Content starts

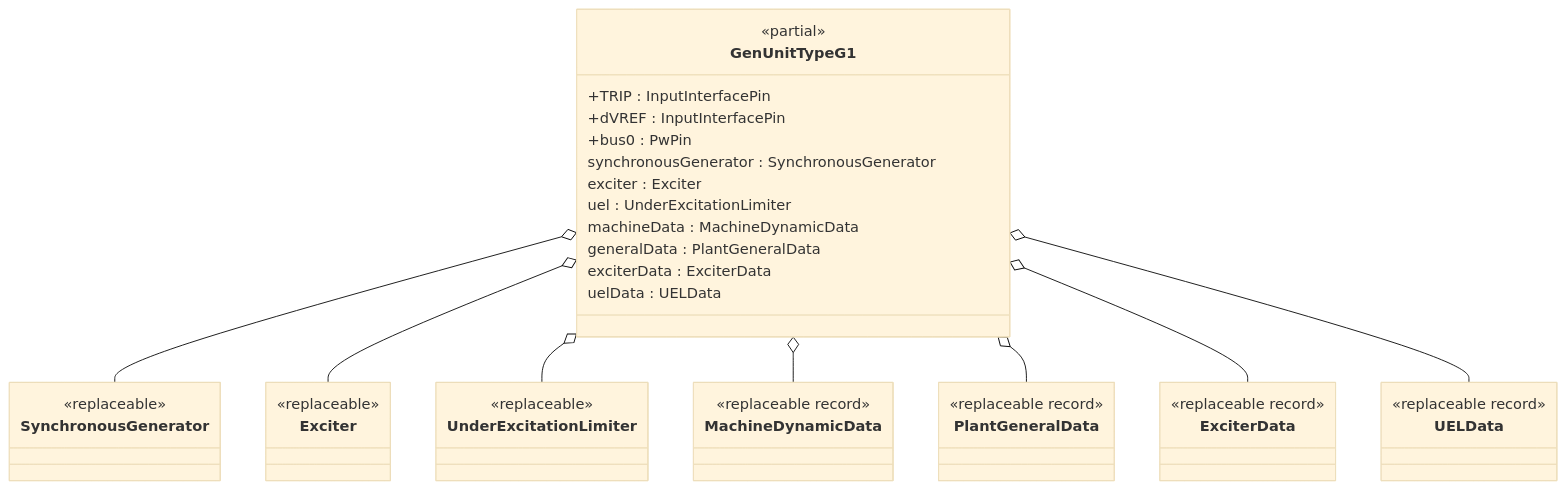
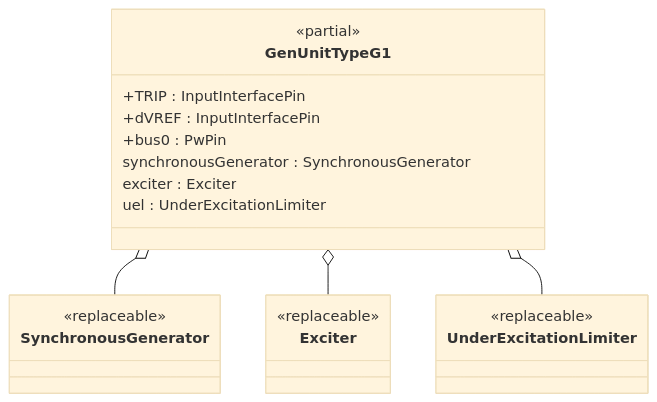
The first of 2 diagrams in modelica/OpalRT/docs/TypeG.md (Opal-RT-Technologies/ephasorsim-modelica-library), drawn with Mermaid (base theme) before and after one commit. The commit also changed other lines of this file and 56 other files, not shown here.

````diff
--- a/modelica/OpalRT/docs/TypeG.md
+++ b/modelica/OpalRT/docs/TypeG.md
@@ -40,31 +39,19 @@
 ```mermaid
 classDiagram
 class GenUnitTypeG1 {
   <<partial>>
   +TRIP : InputInterfacePin
   +dVREF : InputInterfacePin
   +bus0 : PwPin
   synchronousGenerator : SynchronousGenerator
   exciter : Exciter
   uel : UnderExcitationLimiter
-  machineData : MachineDynamicData
-  generalData : PlantGeneralData
-  exciterData : ExciterData
-  uelData : UELData
 }
 class SynchronousGenerator { <<replaceable>> }
 class Exciter { <<replaceable>> }
 class UnderExcitationLimiter { <<replaceable>> }
-class MachineDynamicData { <<replaceable record>> }
-class PlantGeneralData { <<replaceable record>> }
-class ExciterData { <<replaceable record>> }
-class UELData { <<replaceable record>> }
 
 GenUnitTypeG1 o-- SynchronousGenerator
 GenUnitTypeG1 o-- Exciter
 GenUnitTypeG1 o-- UnderExcitationLimiter
-GenUnitTypeG1 o-- MachineDynamicData
-GenUnitTypeG1 o-- PlantGeneralData
-GenUnitTypeG1 o-- ExciterData
-GenUnitTypeG1 o-- UELData
 ```
````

Content ends

From the line that holds "-GenUnitTypeG1 o-- PlantGeneralData" to the last line of the records above, print each line exactly. Add nothing else.

-GenUnitTypeG1 o-- PlantGeneralData
-GenUnitTypeG1 o-- ExciterData
-GenUnitTypeG1 o-- UELData
 ```
````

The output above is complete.